What you should do: Among the lines below, tally those that contain "title" and respond with the total only.
Data extract section start
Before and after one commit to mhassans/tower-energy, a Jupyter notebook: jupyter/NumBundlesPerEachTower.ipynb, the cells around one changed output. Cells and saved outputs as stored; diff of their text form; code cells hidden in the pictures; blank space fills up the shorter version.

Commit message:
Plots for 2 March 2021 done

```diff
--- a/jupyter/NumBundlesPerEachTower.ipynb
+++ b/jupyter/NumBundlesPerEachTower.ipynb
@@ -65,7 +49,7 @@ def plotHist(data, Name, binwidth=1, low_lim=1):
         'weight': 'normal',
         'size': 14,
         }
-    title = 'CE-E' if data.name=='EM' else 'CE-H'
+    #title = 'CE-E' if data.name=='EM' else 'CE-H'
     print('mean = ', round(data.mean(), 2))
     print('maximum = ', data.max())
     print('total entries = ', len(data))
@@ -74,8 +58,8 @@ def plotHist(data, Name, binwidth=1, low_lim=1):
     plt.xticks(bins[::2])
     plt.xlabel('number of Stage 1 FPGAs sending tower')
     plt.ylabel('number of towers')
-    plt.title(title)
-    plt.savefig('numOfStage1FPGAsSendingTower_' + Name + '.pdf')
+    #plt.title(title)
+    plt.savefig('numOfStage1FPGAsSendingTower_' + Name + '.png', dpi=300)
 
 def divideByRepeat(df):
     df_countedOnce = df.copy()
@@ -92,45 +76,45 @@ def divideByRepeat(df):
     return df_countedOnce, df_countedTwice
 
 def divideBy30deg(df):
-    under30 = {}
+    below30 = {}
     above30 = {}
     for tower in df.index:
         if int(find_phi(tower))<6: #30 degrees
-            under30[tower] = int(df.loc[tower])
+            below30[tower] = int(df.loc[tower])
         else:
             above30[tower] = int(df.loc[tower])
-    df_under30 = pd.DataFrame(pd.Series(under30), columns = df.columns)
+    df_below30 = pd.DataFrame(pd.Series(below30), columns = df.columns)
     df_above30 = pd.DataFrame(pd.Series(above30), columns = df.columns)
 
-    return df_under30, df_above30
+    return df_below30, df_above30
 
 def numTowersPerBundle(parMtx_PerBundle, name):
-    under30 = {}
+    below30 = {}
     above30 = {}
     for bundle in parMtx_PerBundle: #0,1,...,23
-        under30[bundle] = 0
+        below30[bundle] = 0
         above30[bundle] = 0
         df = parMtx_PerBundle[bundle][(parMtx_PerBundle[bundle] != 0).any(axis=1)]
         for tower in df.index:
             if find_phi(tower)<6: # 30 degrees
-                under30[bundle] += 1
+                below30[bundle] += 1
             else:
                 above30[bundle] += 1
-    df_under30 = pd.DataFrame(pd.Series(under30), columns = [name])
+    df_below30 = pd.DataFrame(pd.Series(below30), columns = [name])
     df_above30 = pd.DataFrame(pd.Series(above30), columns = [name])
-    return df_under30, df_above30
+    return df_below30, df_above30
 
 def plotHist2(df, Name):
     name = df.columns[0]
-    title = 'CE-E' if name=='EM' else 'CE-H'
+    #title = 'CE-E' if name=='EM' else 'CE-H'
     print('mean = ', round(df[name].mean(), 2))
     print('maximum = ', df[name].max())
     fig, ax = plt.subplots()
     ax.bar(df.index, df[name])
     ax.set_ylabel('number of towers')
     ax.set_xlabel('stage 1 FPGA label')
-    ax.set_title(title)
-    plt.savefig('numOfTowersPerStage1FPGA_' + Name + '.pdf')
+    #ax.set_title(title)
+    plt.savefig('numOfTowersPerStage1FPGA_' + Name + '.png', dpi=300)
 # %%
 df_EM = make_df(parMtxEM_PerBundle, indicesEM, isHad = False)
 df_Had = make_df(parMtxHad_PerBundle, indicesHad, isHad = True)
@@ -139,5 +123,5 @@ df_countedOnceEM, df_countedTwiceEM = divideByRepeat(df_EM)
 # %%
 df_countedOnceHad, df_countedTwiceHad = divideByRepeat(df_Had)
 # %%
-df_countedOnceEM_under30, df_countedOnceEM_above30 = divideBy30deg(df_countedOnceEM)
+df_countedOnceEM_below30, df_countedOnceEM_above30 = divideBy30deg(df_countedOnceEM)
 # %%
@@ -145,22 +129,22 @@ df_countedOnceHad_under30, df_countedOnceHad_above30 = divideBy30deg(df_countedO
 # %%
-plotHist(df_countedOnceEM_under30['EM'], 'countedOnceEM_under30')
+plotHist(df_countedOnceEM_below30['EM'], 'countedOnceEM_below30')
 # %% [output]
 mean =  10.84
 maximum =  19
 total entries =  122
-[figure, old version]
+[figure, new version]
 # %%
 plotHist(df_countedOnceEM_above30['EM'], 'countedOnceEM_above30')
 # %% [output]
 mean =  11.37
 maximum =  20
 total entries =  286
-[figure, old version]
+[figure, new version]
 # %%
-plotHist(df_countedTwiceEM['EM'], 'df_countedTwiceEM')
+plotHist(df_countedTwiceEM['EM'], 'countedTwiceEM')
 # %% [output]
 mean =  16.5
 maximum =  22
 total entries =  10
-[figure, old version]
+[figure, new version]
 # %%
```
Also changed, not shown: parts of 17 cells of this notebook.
Data extract section end
Data extract section start
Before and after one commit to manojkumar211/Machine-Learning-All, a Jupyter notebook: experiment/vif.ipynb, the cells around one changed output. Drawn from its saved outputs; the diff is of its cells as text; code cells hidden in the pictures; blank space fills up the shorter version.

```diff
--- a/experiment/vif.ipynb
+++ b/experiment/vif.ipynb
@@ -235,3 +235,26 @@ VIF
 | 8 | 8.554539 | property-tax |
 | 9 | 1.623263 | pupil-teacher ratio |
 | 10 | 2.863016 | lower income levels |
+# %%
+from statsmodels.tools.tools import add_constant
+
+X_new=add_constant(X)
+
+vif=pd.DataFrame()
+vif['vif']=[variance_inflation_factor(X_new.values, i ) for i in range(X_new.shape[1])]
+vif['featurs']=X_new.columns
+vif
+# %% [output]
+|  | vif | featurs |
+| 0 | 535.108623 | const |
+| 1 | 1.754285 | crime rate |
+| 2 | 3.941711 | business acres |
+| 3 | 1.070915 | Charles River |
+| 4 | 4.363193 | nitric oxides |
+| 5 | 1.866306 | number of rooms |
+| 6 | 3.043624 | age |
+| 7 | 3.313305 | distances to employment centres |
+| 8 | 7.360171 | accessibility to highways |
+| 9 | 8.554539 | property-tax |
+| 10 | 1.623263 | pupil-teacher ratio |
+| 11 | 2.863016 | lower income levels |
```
Data extract section end
Data extract section start
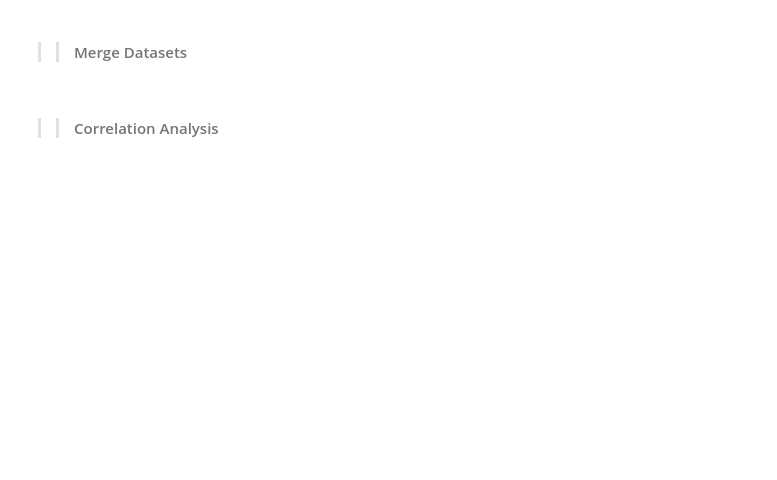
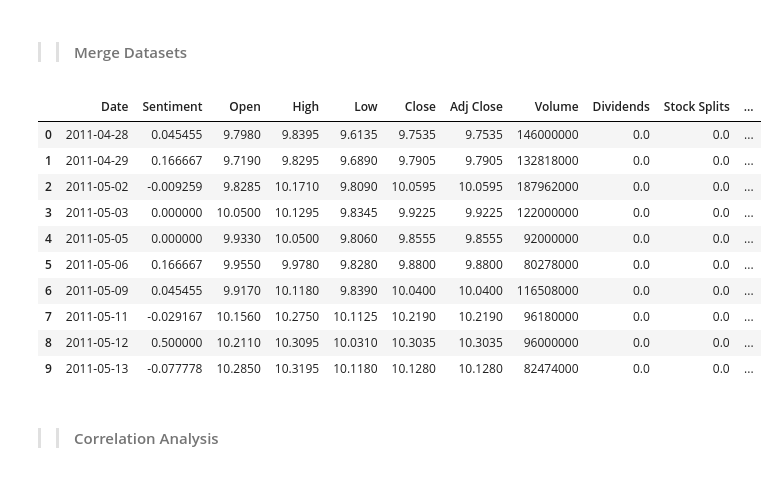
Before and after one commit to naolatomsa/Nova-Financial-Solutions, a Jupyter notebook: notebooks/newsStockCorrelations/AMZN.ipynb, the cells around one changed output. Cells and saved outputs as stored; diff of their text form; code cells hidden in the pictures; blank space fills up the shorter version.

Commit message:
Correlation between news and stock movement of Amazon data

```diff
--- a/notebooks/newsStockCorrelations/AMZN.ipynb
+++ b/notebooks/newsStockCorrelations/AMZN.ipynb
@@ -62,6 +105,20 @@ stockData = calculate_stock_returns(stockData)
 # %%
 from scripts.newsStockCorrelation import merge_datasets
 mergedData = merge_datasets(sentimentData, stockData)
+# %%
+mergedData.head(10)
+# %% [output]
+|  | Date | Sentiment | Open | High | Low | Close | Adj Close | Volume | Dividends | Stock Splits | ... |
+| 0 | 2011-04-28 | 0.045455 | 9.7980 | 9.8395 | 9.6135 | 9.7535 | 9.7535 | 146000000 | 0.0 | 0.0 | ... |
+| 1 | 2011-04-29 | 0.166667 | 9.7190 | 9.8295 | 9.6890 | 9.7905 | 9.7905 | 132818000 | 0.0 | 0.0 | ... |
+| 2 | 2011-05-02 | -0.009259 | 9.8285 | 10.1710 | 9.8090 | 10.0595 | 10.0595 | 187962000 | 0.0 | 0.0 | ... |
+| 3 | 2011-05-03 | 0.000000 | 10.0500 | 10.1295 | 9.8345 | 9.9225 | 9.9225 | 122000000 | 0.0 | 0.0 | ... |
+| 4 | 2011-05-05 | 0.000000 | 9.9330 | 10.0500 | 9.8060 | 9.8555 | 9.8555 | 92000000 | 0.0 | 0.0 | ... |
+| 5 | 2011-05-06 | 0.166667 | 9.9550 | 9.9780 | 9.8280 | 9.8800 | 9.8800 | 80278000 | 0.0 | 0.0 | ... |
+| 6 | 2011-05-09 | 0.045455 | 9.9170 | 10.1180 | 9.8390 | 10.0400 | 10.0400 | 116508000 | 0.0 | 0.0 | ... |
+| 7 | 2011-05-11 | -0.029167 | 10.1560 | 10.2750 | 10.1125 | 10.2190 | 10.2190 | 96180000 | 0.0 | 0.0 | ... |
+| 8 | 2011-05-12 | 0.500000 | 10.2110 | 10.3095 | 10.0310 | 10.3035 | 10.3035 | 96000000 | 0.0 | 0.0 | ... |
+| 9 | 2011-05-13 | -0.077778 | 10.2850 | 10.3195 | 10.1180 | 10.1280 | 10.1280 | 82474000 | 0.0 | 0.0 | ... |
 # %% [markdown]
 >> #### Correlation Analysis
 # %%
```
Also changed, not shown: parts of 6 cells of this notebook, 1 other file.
Data extract section end
Written solution: 8